### PROBLEM REQUIREMENTS
Count the lines in the material below that contain the word "datasets" and give the number alone.

### AVAILABLE DATA

######

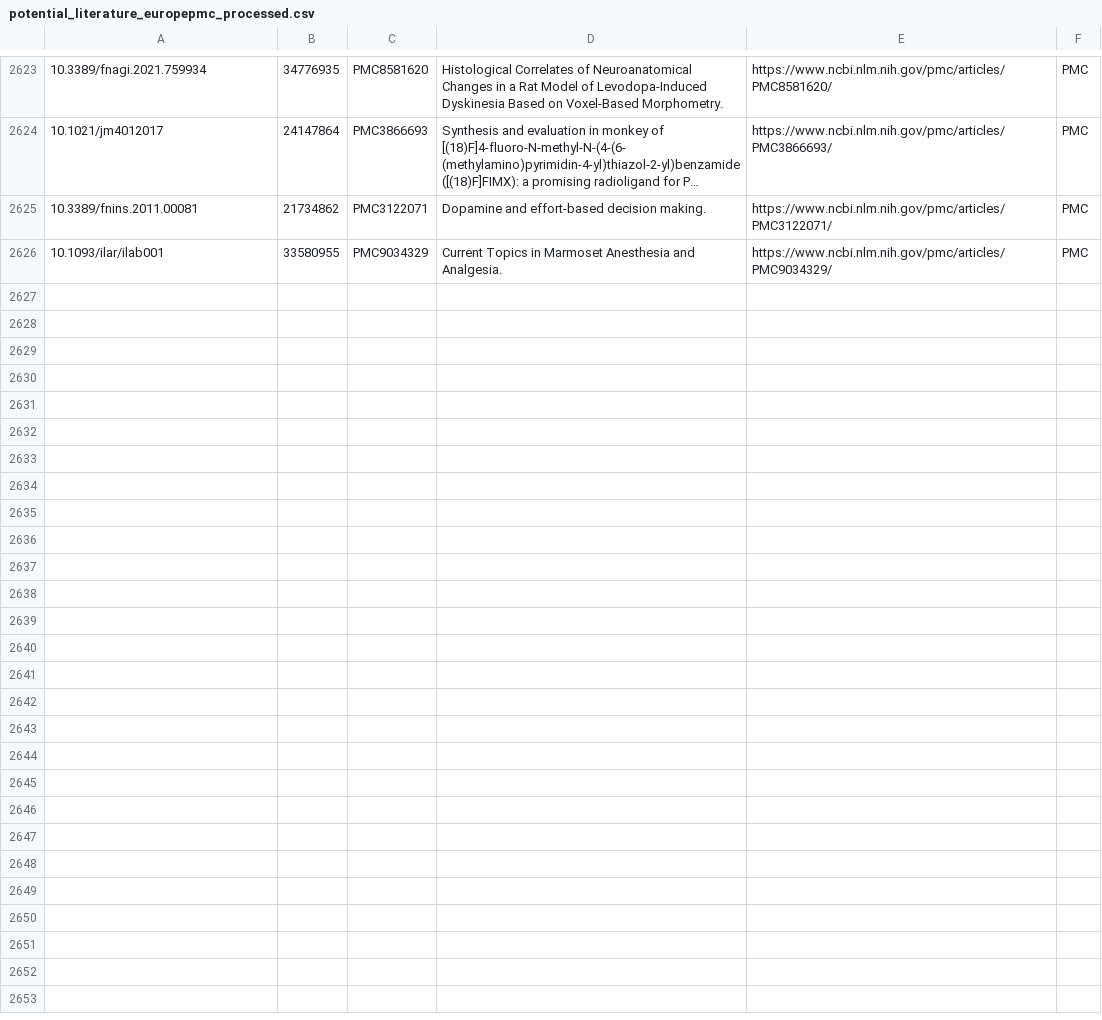
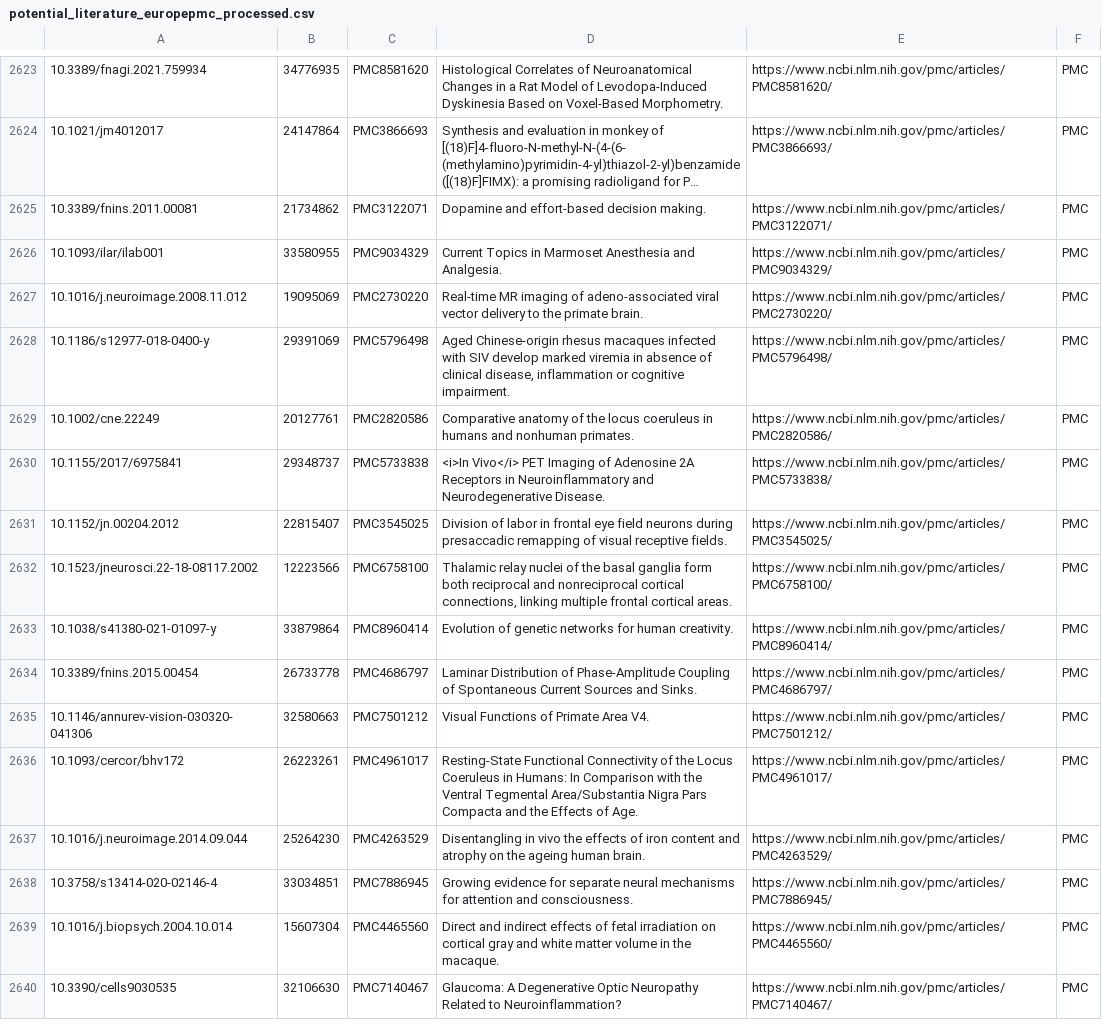
Before and after one commit to INM-6/ThaCoMac, a CSV file: datasets/potential_literature_europepmc_processed.csv, drawn as a sheet; only a part is shown, gaps mark what is left out; long unchanged cells end in …; the diff covers the shown part only; the diff names each change by its address in the sheet, - before the commit and + after, or states it on an @@ line.

```diff
--- a/datasets/potential_literature_europepmc_processed.csv
+++ b/datasets/potential_literature_europepmc_processed.csv
+row 2627: 10.1016/j.neuroimage.2008.11.012 | 19095069 | PMC2730220 | Real-time MR imaging of adeno-associated viral vector delivery to the primate brain. | https://www.ncbi.nlm.nih.gov/pmc/articles/PMC2730220/ | PMC
+row 2628: 10.1186/s12977-018-0400-y | 29391069 | PMC5796498 | Aged Chinese-origin rhesus macaques infected with SIV develop marked viremia in absence of clinical disease, inflammation or cognitive impairment. | https://www.ncbi.nlm.nih.gov/pmc/articles/PMC5796498/ | PMC
+row 2629: 10.1002/cne.22249 | 20127761 | PMC2820586 | Comparative anatomy of the locus coeruleus in humans and nonhuman primates. | https://www.ncbi.nlm.nih.gov/pmc/articles/PMC2820586/ | PMC
+row 2630: 10.1155/2017/6975841 | 29348737 | PMC5733838 | <i>In Vivo</i> PET Imaging of Adenosine 2A Receptors in Neuroinflammatory and Neurodegenerative Disease. | https://www.ncbi.nlm.nih.gov/pmc/articles/PMC5733838/ | PMC
+row 2631: 10.1152/jn.00204.2012 | 22815407 | PMC3545025 | Division of labor in frontal eye field neurons during presaccadic remapping of visual receptive fields. | https://www.ncbi.nlm.nih.gov/pmc/articles/PMC3545025/ | PMC
+row 2632: 10.1523/jneurosci.22-18-08117.2002 | 12223566 | PMC6758100 | Thalamic relay nuclei of the basal ganglia form both reciprocal and nonreciprocal cortical connections, linking multiple frontal cortical areas. | https://www.ncbi.nlm.nih.gov/pmc/articles/PMC6758100/ | PMC
+row 2633: 10.1038/s41380-021-01097-y | 33879864 | PMC8960414 | Evolution of genetic networks for human creativity. | https://www.ncbi.nlm.nih.gov/pmc/articles/PMC8960414/ | PMC
+row 2634: 10.3389/fnins.2015.00454 | 26733778 | PMC4686797 | Laminar Distribution of Phase-Amplitude Coupling of Spontaneous Current Sources and Sinks. | https://www.ncbi.nlm.nih.gov/pmc/articles/PMC4686797/ | PMC
+row 2635: 10.1146/annurev-vision-030320-041306 | 32580663 | PMC7501212 | Visual Functions of Primate Area V4. | https://www.ncbi.nlm.nih.gov/pmc/articles/PMC7501212/ | PMC
+row 2636: 10.1093/cercor/bhv172 | 26223261 | PMC4961017 | Resting-State Functional Connectivity of the Locus Coeruleus in Humans: In Comparison with the Ventral Tegmental Area/Substantia Nigra Pars Compacta and the Effects of Age. | https://www.ncbi.nlm.nih.gov/pmc/articles/PMC4961017/ | PMC
+row 2637: 10.1016/j.neuroimage.2014.09.044 | 25264230 | PMC4263529 | Disentangling in vivo the effects of iron content and atrophy on the ageing human brain. | https://www.ncbi.nlm.nih.gov/pmc/articles/PMC4263529/ | PMC
+row 2638: 10.3758/s13414-020-02146-4 | 33034851 | PMC7886945 | Growing evidence for separate neural mechanisms for attention and consciousness. | https://www.ncbi.nlm.nih.gov/pmc/articles/PMC7886945/ | PMC
+row 2639: 10.1016/j.biopsych.2004.10.014 | 15607304 | PMC4465560 | Direct and indirect effects of fetal irradiation on cortical gray and white matter volume in the macaque. | https://www.ncbi.nlm.nih.gov/pmc/articles/PMC4465560/ | PMC
+row 2640: 10.3390/cells9030535 | 32106630 | PMC7140467 | Glaucoma: A Degenerative Optic Neuropathy Related to Neuroinflammation? | https://www.ncbi.nlm.nih.gov/pmc/articles/PMC7140467/ | PMC
```
Also changed, not shown: 14 added rows elsewhere in this file, 2 other files.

######

### PROBLEM SOLUTION
3